Adam Bull on Dancing Swan Lake

Principal Artist Adam Bull, in his own words, "grew up with Swan Lake". He danced numerous roles, including that of the Prince, in Graeme Murphy's famed version of the ballet. When The Australian Ballet commissioned a new traditional version in 2012, Choreographer Stephen Baynes chose Bull to create the role of Siegfried. How did he perceive the role?

TAB SWAN LAKE photo Jeff Busby 3034 600x800px

Bull praises the depth of Baynes' characterisation. This is no "cardboard cut-out prince, but a man with a story; with real weight and expectations ... What Stephen wanted to do was to give the character more depth and clarity. The Prince is a man who has been brought up in the royal court with commitments and responsibilities. He's been deeply affected by his father's death. And I think he's looking for something, and not quite sure what that is. So if you play with all that in your head, you get a real sense of what he’s feeling – and then the steps take over.”

TAB SWAN LAKE photo Jeff Busby 2991 60x800px

Bull premiered the ballet with long-time partner and fellow Principal Artist Amber Scott. They have danced the principal roles in a string of the major dramatic ballets: Giselle, Manon, Onegin. “When you’re dancing with someone and you look into their eyes and there’s complete trust and openness, that’s really special. And it’s only getting stronger as we get older.”

Melb 2012 277 600x800px

Bull calls Scott "a tremendous artist", and praises her transitions from the tragic Odette to the flirtatious, evil Odile.

“She’s vulnerable, wispy as the feather of a swan, and then she comes out in Act III with those tempting eyes that make you go, ‘Whoah, who is this girl?’” he says. “[The Prince] is tempted … or tricked … or trick-slash-tempted, which we all are sometimes. But his true love is his true love..."

Swan Lake 1pm Dress Rehearsal Sydney Opera House credit Daniel Boud 167 600x800px

Stephen Baynes cast Bull and Scott as the doomed couple as much for their characteristics as a duo as individuals. “I always thought of [the ballet] in terms of partnerships. I thought they would be sympathetic: physically, emotionally and technically.” But Bulll's inherently princely bearing – “a sensitivity in his countenance”, as Baynes puts it – was certainly a factor.

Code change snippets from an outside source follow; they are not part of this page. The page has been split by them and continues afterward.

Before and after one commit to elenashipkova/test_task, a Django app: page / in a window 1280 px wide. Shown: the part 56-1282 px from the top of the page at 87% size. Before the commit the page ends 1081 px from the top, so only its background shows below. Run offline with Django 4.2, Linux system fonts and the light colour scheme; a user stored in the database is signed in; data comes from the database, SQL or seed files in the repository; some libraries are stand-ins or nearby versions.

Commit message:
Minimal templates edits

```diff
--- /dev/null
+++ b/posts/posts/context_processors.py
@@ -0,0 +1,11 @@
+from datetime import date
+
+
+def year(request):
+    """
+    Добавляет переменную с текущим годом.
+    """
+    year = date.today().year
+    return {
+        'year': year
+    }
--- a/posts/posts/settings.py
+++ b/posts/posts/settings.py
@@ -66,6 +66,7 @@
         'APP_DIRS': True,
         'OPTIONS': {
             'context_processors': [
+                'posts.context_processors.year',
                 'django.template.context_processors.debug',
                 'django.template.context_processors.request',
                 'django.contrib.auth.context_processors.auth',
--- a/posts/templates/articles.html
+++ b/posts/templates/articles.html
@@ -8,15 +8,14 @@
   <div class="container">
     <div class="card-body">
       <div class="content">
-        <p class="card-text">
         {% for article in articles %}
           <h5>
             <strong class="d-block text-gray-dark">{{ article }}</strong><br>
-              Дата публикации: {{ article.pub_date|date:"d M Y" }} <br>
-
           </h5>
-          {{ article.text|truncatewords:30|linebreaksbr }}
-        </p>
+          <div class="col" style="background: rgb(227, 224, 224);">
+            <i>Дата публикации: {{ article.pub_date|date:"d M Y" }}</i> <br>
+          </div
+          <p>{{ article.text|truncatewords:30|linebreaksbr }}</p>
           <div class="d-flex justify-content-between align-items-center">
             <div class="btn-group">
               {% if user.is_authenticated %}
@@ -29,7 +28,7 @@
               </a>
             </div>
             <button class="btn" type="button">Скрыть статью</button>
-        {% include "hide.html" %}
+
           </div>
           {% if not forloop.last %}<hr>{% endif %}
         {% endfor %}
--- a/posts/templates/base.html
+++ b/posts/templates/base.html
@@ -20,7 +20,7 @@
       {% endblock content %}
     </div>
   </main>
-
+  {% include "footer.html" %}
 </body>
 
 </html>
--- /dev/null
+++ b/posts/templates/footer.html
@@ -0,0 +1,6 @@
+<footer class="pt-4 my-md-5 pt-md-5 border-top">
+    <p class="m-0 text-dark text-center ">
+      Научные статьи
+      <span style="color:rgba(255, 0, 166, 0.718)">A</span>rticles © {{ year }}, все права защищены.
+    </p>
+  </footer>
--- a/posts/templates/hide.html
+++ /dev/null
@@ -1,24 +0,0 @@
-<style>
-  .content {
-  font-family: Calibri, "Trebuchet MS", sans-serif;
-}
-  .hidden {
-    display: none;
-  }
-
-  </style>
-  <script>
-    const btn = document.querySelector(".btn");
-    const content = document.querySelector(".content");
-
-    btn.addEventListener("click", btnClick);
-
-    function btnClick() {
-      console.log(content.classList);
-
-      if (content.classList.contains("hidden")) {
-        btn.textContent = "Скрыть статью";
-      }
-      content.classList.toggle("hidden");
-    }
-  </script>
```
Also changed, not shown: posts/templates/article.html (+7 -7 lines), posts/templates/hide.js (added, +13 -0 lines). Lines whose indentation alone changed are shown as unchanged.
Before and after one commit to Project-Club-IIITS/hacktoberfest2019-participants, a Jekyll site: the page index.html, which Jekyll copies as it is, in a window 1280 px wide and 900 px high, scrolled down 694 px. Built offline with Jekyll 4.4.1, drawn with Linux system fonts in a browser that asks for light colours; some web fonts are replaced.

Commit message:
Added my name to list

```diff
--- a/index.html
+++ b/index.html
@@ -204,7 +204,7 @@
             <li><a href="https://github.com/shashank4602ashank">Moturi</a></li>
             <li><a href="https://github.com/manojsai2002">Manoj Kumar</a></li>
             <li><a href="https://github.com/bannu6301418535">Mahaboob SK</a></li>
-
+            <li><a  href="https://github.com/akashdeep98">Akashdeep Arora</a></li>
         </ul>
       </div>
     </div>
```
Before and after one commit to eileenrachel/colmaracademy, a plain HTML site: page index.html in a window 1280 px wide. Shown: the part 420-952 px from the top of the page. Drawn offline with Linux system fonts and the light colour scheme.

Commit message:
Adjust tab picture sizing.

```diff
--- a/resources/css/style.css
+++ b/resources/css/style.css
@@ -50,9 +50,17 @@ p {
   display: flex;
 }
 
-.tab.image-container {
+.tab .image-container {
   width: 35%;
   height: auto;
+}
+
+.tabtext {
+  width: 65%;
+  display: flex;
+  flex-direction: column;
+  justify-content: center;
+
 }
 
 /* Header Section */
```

This post is adapted from an article by Kate Scott in our souvenir program article for Swan Lake.